(Front-end code edit data)
=-=-=-=-=
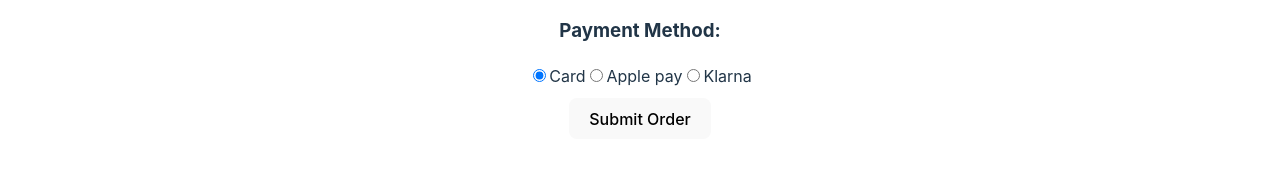
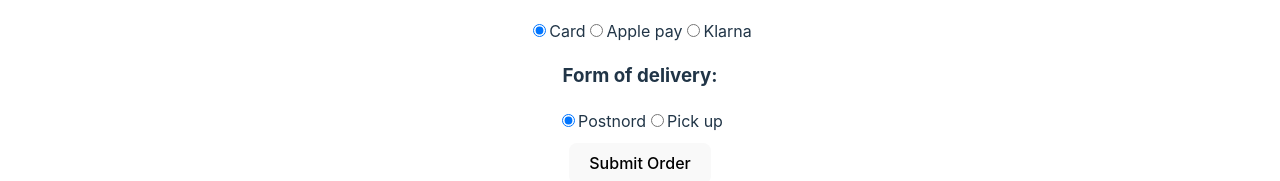
Before and after one commit to MouhammadAzroun/MovieApp, a React (Vite) app: page /#/checkout in a window 1280 px wide. Shown: the part 436-617 px from the top of the page. Built offline with nearby package versions, Linux system fonts and the light colour scheme; no server answers; a web font is replaced by a local one.

Commit message:
fixed postage

```diff
--- a/src/components/CheckOut.jsx
+++ b/src/components/CheckOut.jsx
@@ -11,6 +11,7 @@ const CheckOut = () => {
     const dispatch = useDispatch();
     const [payment, setPayment] = useState('Card');
     const [orderSubmitted, setOrderSubmitted] = useState(false);
+    const [postage, setPostage] = useState('postnord')
 
 
     const handleSubmit = (e) => {
@@ -38,6 +39,7 @@ const CheckOut = () => {
           <p>Name: {name}</p>
           <p>Address: {address}</p>
           <p>Payment Method: {payment}</p>
+          <p>Form of delivery: {postage}</p>
           <p>Price: {value.length * 100}</p>
           <p>Thanks</p>
         </div>
@@ -94,6 +96,27 @@ const CheckOut = () => {
                 />
                 Klarna
             </label>
+            <h3>Form of delivery:</h3>
+            <label>
+                <input
+                type="radio"
+                name="Postage"
+                value="postnord"
+                checked={postage === 'postnord'}
+                onChange={() => setPostage('postnord')}
+                />
+                Postnord
+            </label>
+            <label>
+                <input
+                type="radio"
+                name="Postage"
+                value="pickup"
+                checked={postage === 'pickup'}
+                onChange={() => setPostage('pickup')}
+                />
+                Pick up
+            </label>
 
 
          </div>
```
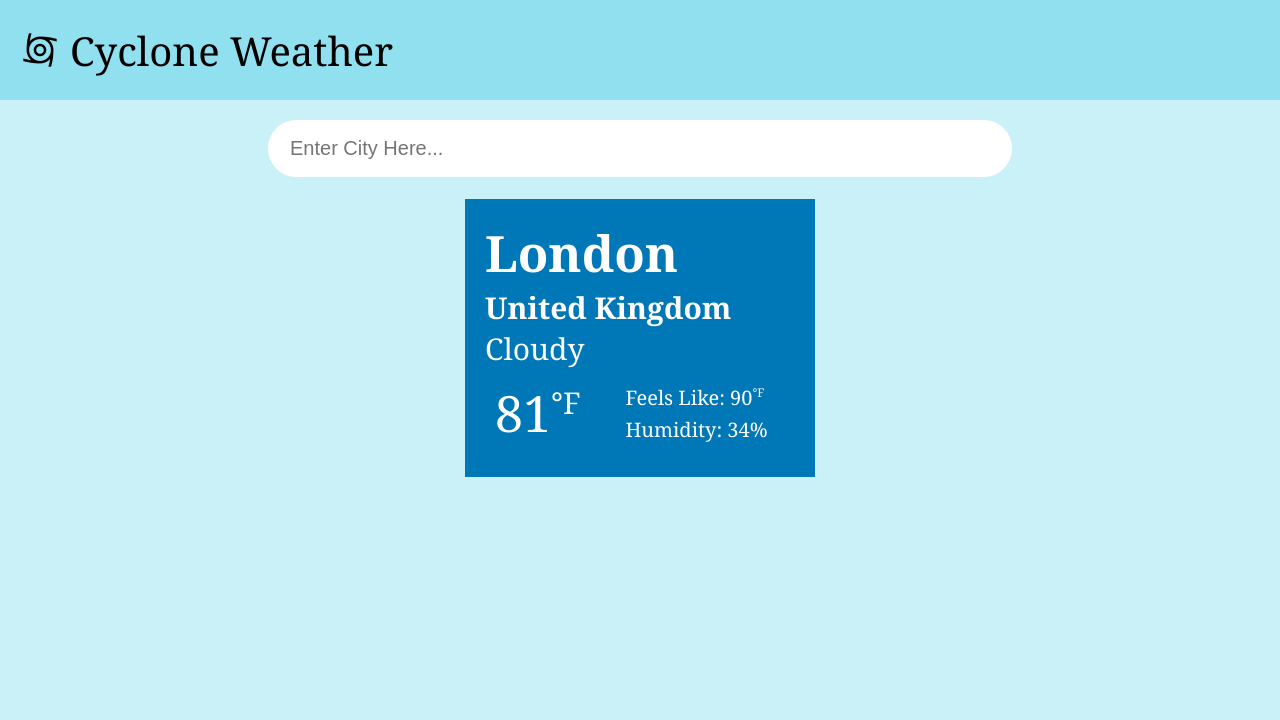
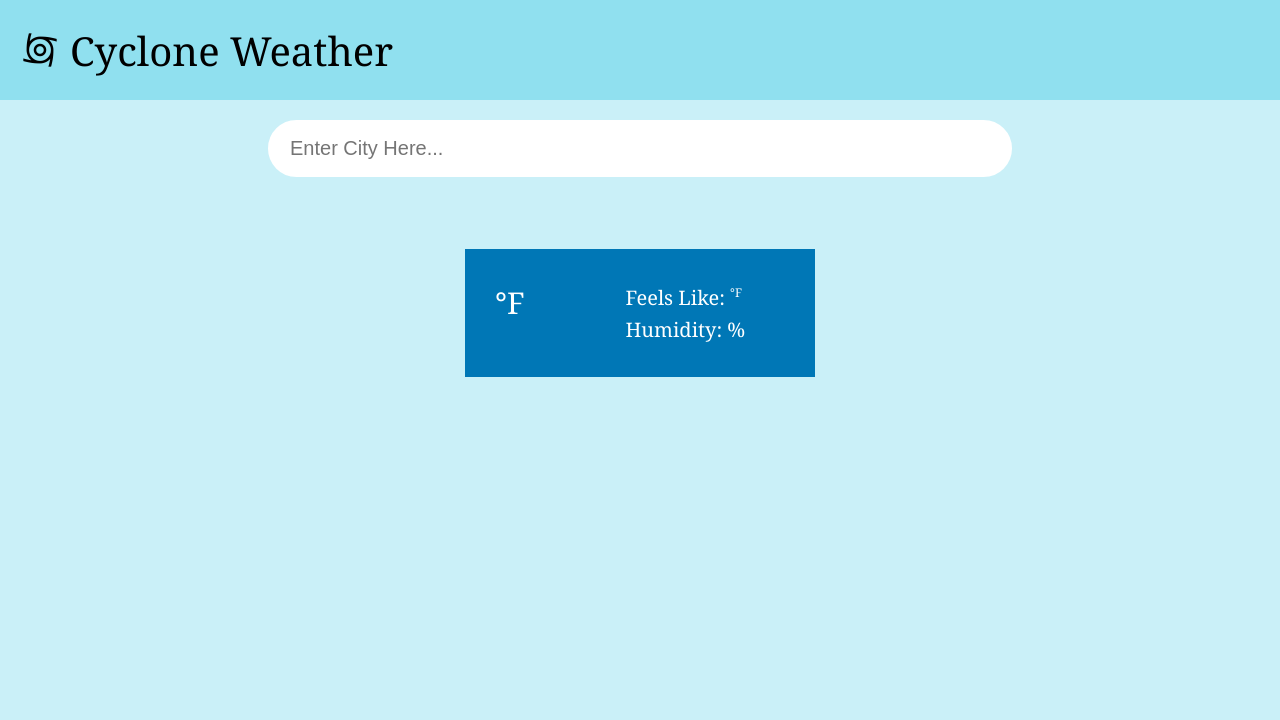
Before and after one commit to Derbzzzzzz/weather-app, a website built with webpack: page dist/index.html in a window 1280 px wide. Shown: the top 720 px of the page. Built offline with nearby package versions, Linux system fonts and the light colour scheme; no server answers.

Commit message:
Page loads on updated STL weather, fix error message display

```diff
--- a/src/CSS/main.css
+++ b/src/CSS/main.css
@@ -88,11 +88,15 @@
 }
 
 .error{
+    height: 20px;
+    padding: 10px;
+    padding-bottom: 20px;
     font-size: 20px;
+    font-weight: bold;
 }
 
 .info{
-    display: flex;
+    display: none;
     flex-direction: column;
 
     font-size: 20px;
--- a/src/JSFiles/DOM.js
+++ b/src/JSFiles/DOM.js
@@ -74,10 +74,17 @@
   temp.textContent = newHumidity
 }
 
+function displayInfo(){
+  let info = document.querySelector(".info")
+  info.style.display = "flex"
+}
 
-function pageSetup() {
+
+async function pageSetup() {
   appendImages();
   formListener();
+  updateAll(await getData("London"))
+  displayInfo();
 }
 
 export { pageSetup };
```
Also changed, not shown: dist/main.js.
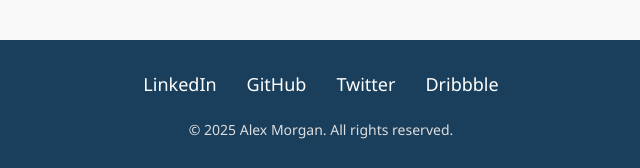
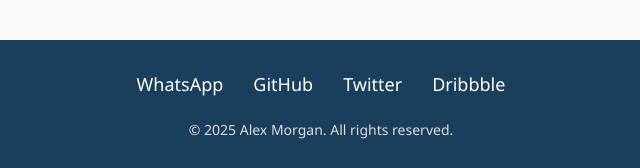
Before and after one commit to 256-katendechris-256/my_portifolio, a plain HTML site: page index.html in a window 1280 px wide. Shown: the part 4080-4248 px from the top of the page, 319-959 px from the left. Drawn offline with Linux system fonts and the light colour scheme.

Commit message:
cranecloud cicd

```diff
--- a/index.html
+++ b/index.html
@@ -589,7 +589,7 @@
     <footer>
         <div class="container">
             <div class="social-links">
-                <a href="#">LinkedIn</a>
+                <a href="#">WhatsApp</a>
                 <a href="#">GitHub</a>
                 <a href="#">Twitter</a>
                 <a href="#">Dribbble</a>
```
Also changed, not shown: 1 other file.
=-=-=-=-=
Some lines in the data above may hold the word "changed". Say how many, with no other words.

2